In Anderson's team, they hope to have enough data soon to identify more types of crying: separation, fear, cramps. Although each one has its difficulty. "What we understand about the normal development of babies is that they start to feel fear of separation at 6 to 7 months but often not until closer to the end of the first year," says neonatologist Diana Montoya-Williams, of Anderson's team. "Because these states do not apply to all babies in our data, we do not study it separately." For colic, we do not have enough sample yet. Preliminary investigations show that it is similar to the crying of pain with vaccines. "Chatterbaby accepts crying from children up to 2 years old, but the majority of those who have been around for 3 months.
Despite the advances of Chatterbaby, Spanish and Latin American babies must trust the work of Laguna. Children cry differently by language and country: "The baby can hear the melody (prosody) of the mother's tongue in the uterus," says Anderson. Due to the extension of the app, Chatterbaby's international database grows but it is still not enough to reach everywhere: "Around 80% of our users are international," says Anderson. By gender, however, it is "unlikely" that there are differences, adds Anderson, although they will continue to see him in his investigations.
In Google Play scores the app only has very satisfied parents who give five stars and others very disappointed, who give one.

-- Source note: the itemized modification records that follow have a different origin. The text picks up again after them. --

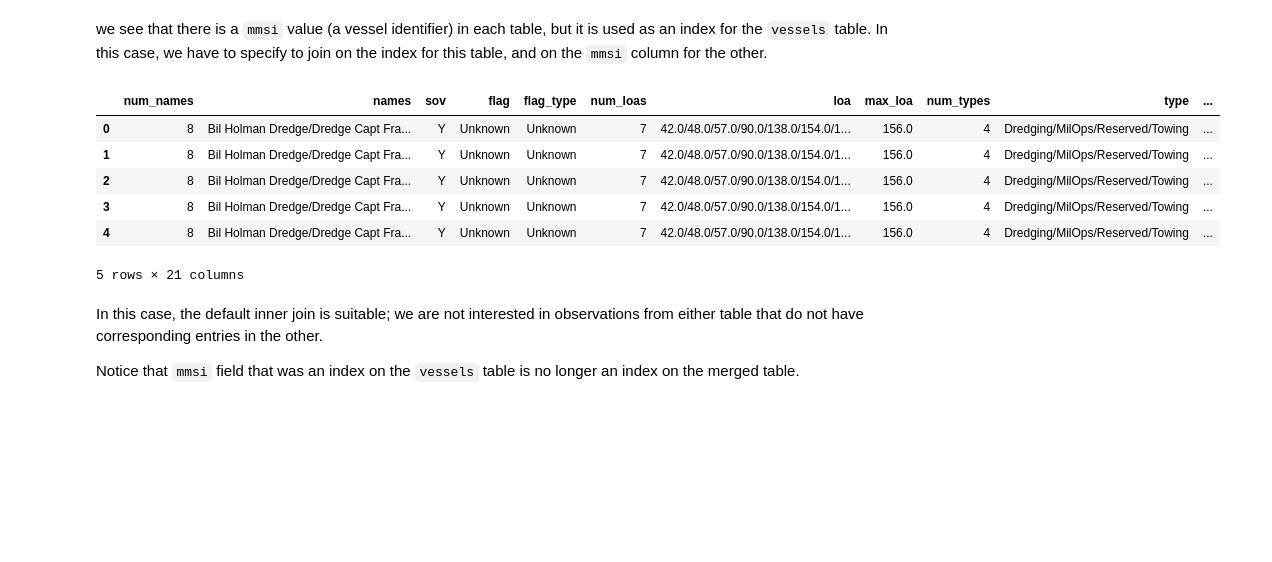
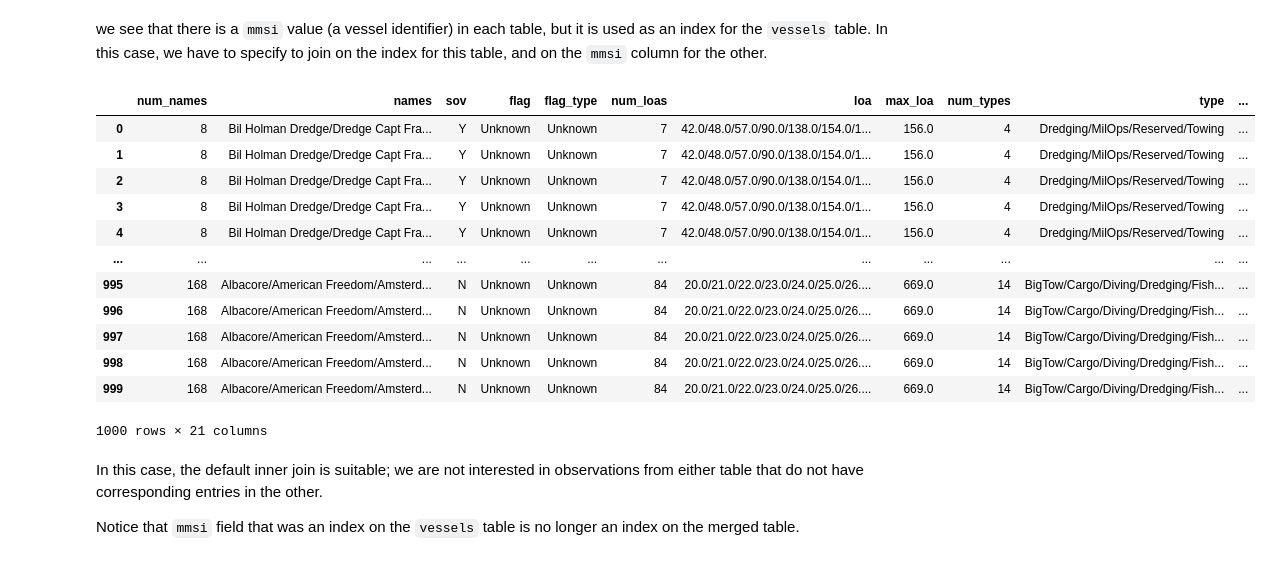
Before and after one commit to thdai2000/ada, a Jupyter notebook: Exercises/01 - Handling data/Intro to Pandas II.ipynb, the cells around one changed output. Drawn from its saved outputs; the diff is of its cells as text; code cells hidden in the pictures; blank space fills up the shorter version.

```diff
--- a/Exercises/01 - Handling data/Intro to Pandas II.ipynb
+++ b/Exercises/01 - Handling data/Intro to Pandas II.ipynb
@@ -251,15 +336,21 @@ we see that there is a `mmsi` value (a vessel identifier) in each table, but it
 # %%
 segments_merged = pd.merge(vessels, segments, left_index=True, right_on='mmsi')
 # %%
-segments_merged.head()
+segments_merged
 # %% [output]
 |  | num_names | names | sov | flag | flag_type | num_loas | loa | max_loa | num_types | type | ... |
 | 0 | 8 | Bil Holman Dredge/Dredge Capt Fra... | Y | Unknown | Unknown | 7 | 42.0/48.0/57.0/90.0/138.0/154.0/1... | 156.0 | 4 | Dredging/MilOps/Reserved/Towing | ... |
 | 1 | 8 | Bil Holman Dredge/Dredge Capt Fra... | Y | Unknown | Unknown | 7 | 42.0/48.0/57.0/90.0/138.0/154.0/1... | 156.0 | 4 | Dredging/MilOps/Reserved/Towing | ... |
 | 2 | 8 | Bil Holman Dredge/Dredge Capt Fra... | Y | Unknown | Unknown | 7 | 42.0/48.0/57.0/90.0/138.0/154.0/1... | 156.0 | 4 | Dredging/MilOps/Reserved/Towing | ... |
 | 3 | 8 | Bil Holman Dredge/Dredge Capt Fra... | Y | Unknown | Unknown | 7 | 42.0/48.0/57.0/90.0/138.0/154.0/1... | 156.0 | 4 | Dredging/MilOps/Reserved/Towing | ... |
 | 4 | 8 | Bil Holman Dredge/Dredge Capt Fra... | Y | Unknown | Unknown | 7 | 42.0/48.0/57.0/90.0/138.0/154.0/1... | 156.0 | 4 | Dredging/MilOps/Reserved/Towing | ... |
+| ... | ... | ... | ... | ... | ... | ... | ... | ... | ... | ... | ... |
+| 995 | 168 | Albacore/American Freedom/Amsterd... | N | Unknown | Unknown | 84 | 20.0/21.0/22.0/23.0/24.0/25.0/26.... | 669.0 | 14 | BigTow/Cargo/Diving/Dredging/Fish... | ... |
+| 996 | 168 | Albacore/American Freedom/Amsterd... | N | Unknown | Unknown | 84 | 20.0/21.0/22.0/23.0/24.0/25.0/26.... | 669.0 | 14 | BigTow/Cargo/Diving/Dredging/Fish... | ... |
+| 997 | 168 | Albacore/American Freedom/Amsterd... | N | Unknown | Unknown | 84 | 20.0/21.0/22.0/23.0/24.0/25.0/26.... | 669.0 | 14 | BigTow/Cargo/Diving/Dredging/Fish... | ... |
+| 998 | 168 | Albacore/American Freedom/Amsterd... | N | Unknown | Unknown | 84 | 20.0/21.0/22.0/23.0/24.0/25.0/26.... | 669.0 | 14 | BigTow/Cargo/Diving/Dredging/Fish... | ... |
+| 999 | 168 | Albacore/American Freedom/Amsterd... | N | Unknown | Unknown | 84 | 20.0/21.0/22.0/23.0/24.0/25.0/26.... | 669.0 | 14 | BigTow/Cargo/Diving/Dredging/Fish... | ... |
-5 rows × 21 columns
+1000 rows × 21 columns
 # %% [markdown]
 In this case, the default inner join is suitable; we are not interested in observations from either table that do not have corresponding entries in the other.
 
```
Also changed, not shown: parts of 48 cells of this notebook, 1 other file.
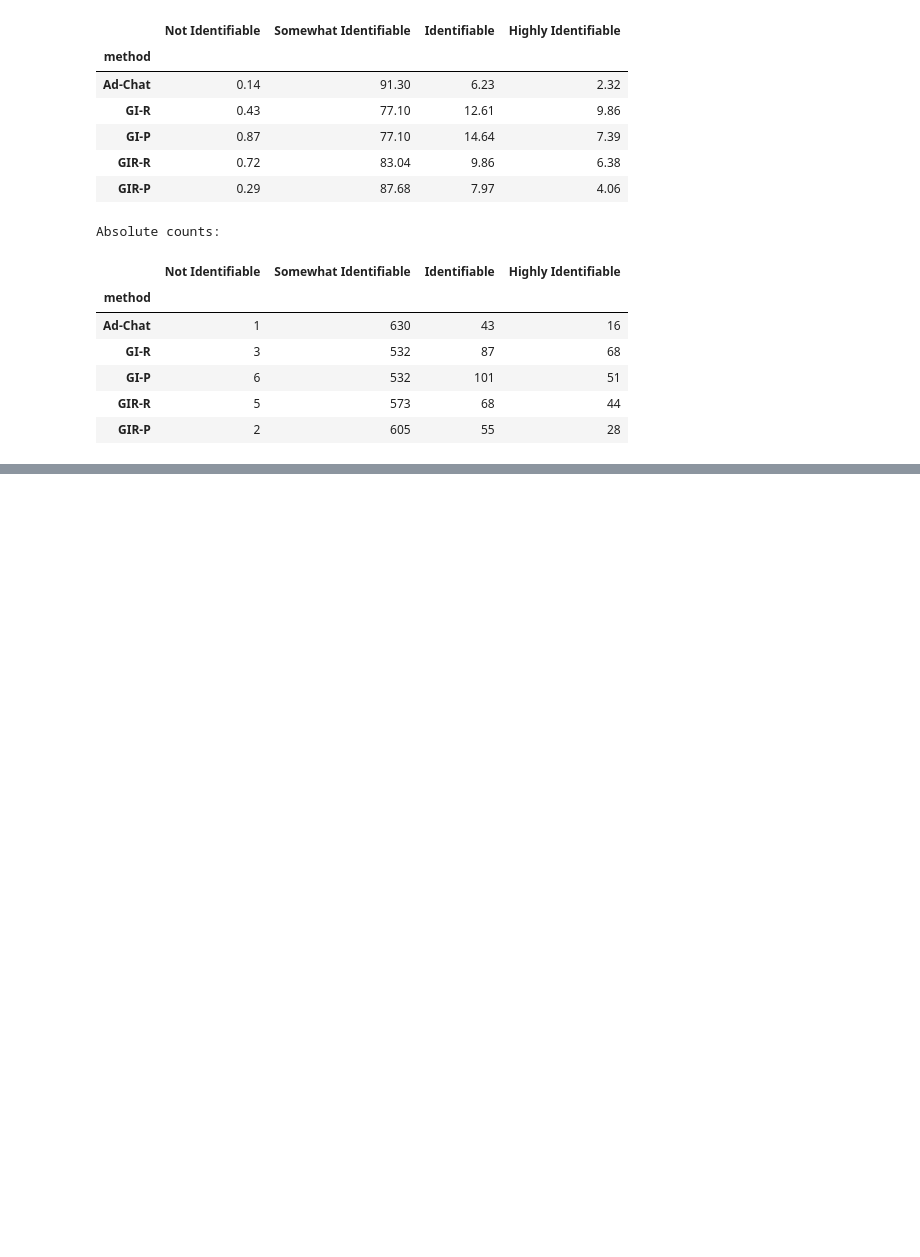
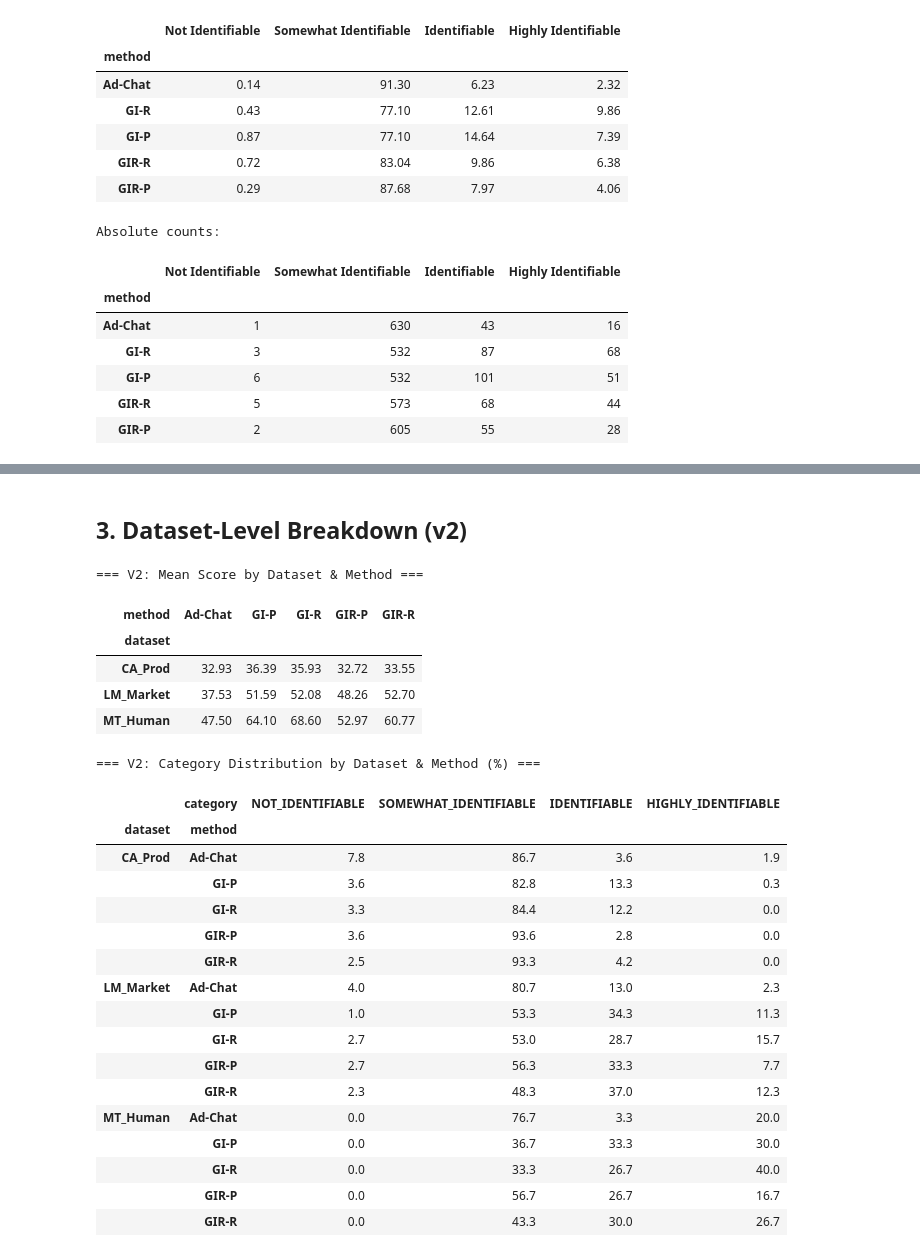
Before and after one commit to usrnamePrateek/GEM-Bench, a Jupyter notebook: analysis/identifiability_analysis.ipynb, the cells around one changed output, grey strips where cells are left out. Drawn from its saved outputs; the diff is of its cells as text; code cells hidden in the pictures; blank space fills up the shorter version.

```diff
--- a/analysis/identifiability_analysis.ipynb
+++ b/analysis/identifiability_analysis.ipynb
@@ -110,0 +148,10 @@ Not Identifiable rate:
+# %%
+XLSX_PATH_V2_GEMMA = '/home/gpuuser7/gpuuser7_a/prateek/GEM-Bench/GemBench/benchmarking/output/evaluate_results/output/20261002_151931_judge_llama-3.3-70b-instruct-fp8_base_gemma-3-27b-it/identifiability_evaluation.xlsx'
+
+df_v2_gemma = pd.read_excel(XLSX_PATH_V2_GEMMA, skiprows=1, header=None)
+df_v2_gemma.columns = ['question', 'method', 'response', 'analysis', 'category', 'score']
+
+print(f"Total rows: {len(df_v2_gemma)}")
+print(f"Methods: {df_v2_gemma['method'].unique()}")
+print(f"Categories: {df_v2_gemma['category'].unique()}")
+print(f"Score range: {df_v2_gemma['score'].min()} - {df_v2_gemma['score'].max()}")
@@ -110,0 +199,34 @@ Not Identifiable rate:
+# %% [markdown]
+## 3. Dataset-Level Breakdown (v2)
+# %%
+df_v2_gemma['dataset'] = df_v2_gemma['question'].apply(map_q)
+print("=== V2: Mean Score by Dataset & Method ===")
+display(df_v2_gemma.pivot_table(index='dataset', columns='method', values='score', aggfunc='mean').round(2))
+print("\n=== V2: Category Distribution by Dataset & Method (%) ===")
+ct2 = pd.crosstab([df_v2_gemma['dataset'], df_v2_gemma['method']], df_v2_gemma['category'], normalize='index') * 100
+display(ct2[[c for c in CAT_ORDER if c in ct2.columns]].round(1))
+# %% [output]
+=== V2: Mean Score by Dataset & Method ===
+| method | Ad-Chat | GI-P | GI-R | GIR-P | GIR-R |
+| dataset |  |  |  |  |  |
+| CA_Prod | 32.93 | 36.39 | 35.93 | 32.72 | 33.55 |
+| LM_Market | 37.53 | 51.59 | 52.08 | 48.26 | 52.70 |
+| MT_Human | 47.50 | 64.10 | 68.60 | 52.97 | 60.77 |
+=== V2: Category Distribution by Dataset & Method (%) ===
+|  | category | NOT_IDENTIFIABLE | SOMEWHAT_IDENTIFIABLE | IDENTIFIABLE | HIGHLY_IDENTIFIABLE |
+| dataset | method |  |  |  |  |
+| CA_Prod | Ad-Chat | 7.8 | 86.7 | 3.6 | 1.9 |
+|  | GI-P | 3.6 | 82.8 | 13.3 | 0.3 |
+|  | GI-R | 3.3 | 84.4 | 12.2 | 0.0 |
+|  | GIR-P | 3.6 | 93.6 | 2.8 | 0.0 |
+|  | GIR-R | 2.5 | 93.3 | 4.2 | 0.0 |
+| LM_Market | Ad-Chat | 4.0 | 80.7 | 13.0 | 2.3 |
+|  | GI-P | 1.0 | 53.3 | 34.3 | 11.3 |
+|  | GI-R | 2.7 | 53.0 | 28.7 | 15.7 |
+|  | GIR-P | 2.7 | 56.3 | 33.3 | 7.7 |
+|  | GIR-R | 2.3 | 48.3 | 37.0 | 12.3 |
+| MT_Human | Ad-Chat | 0.0 | 76.7 | 3.3 | 20.0 |
+|  | GI-P | 0.0 | 36.7 | 33.3 | 30.0 |
+|  | GI-R | 0.0 | 33.3 | 26.7 | 40.0 |
+|  | GIR-P | 0.0 | 56.7 | 26.7 | 16.7 |
+|  | GIR-R | 0.0 | 43.3 | 30.0 | 26.7 |
```
Also changed, not shown: parts of 12 cells of this notebook, 7 other files.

It must be very frustrating to have at 3 o'clock in the morning the latest technology in artificial intelligence and not be able to do anything while the baby continues to cry without remedy.